What you have to do
Find every line containing the word "memory" in the records below; report only how many there are.

[Stored items]
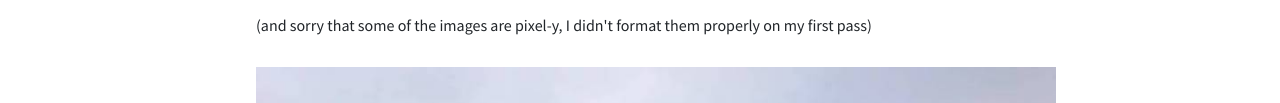
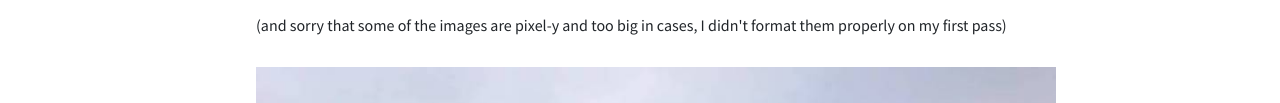
Before and after one commit to mackdelany/mackdelany.com, a plain HTML site: page mylifeinphotos.html in a window 1280 px wide. Shown: the part 425-528 px from the top of the page. Drawn offline with nearby package versions, Linux system fonts and the light colour scheme.

Commit message:
too large

```diff
--- a/mylifeinphotos.html
+++ b/mylifeinphotos.html
@@ -46,8 +46,8 @@
         years at random when I'm in my 100s!
       </p>
       <p>
-        (and sorry that some of the images are pixel-y, I didn't format them
-        properly on my first pass)
+        (and sorry that some of the images are pixel-y and too big in cases, I
+        didn't format them properly on my first pass)
       </p>
       <div class="memory-generator-body">
         <div class="memory-generator-card">
```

Result of this task
2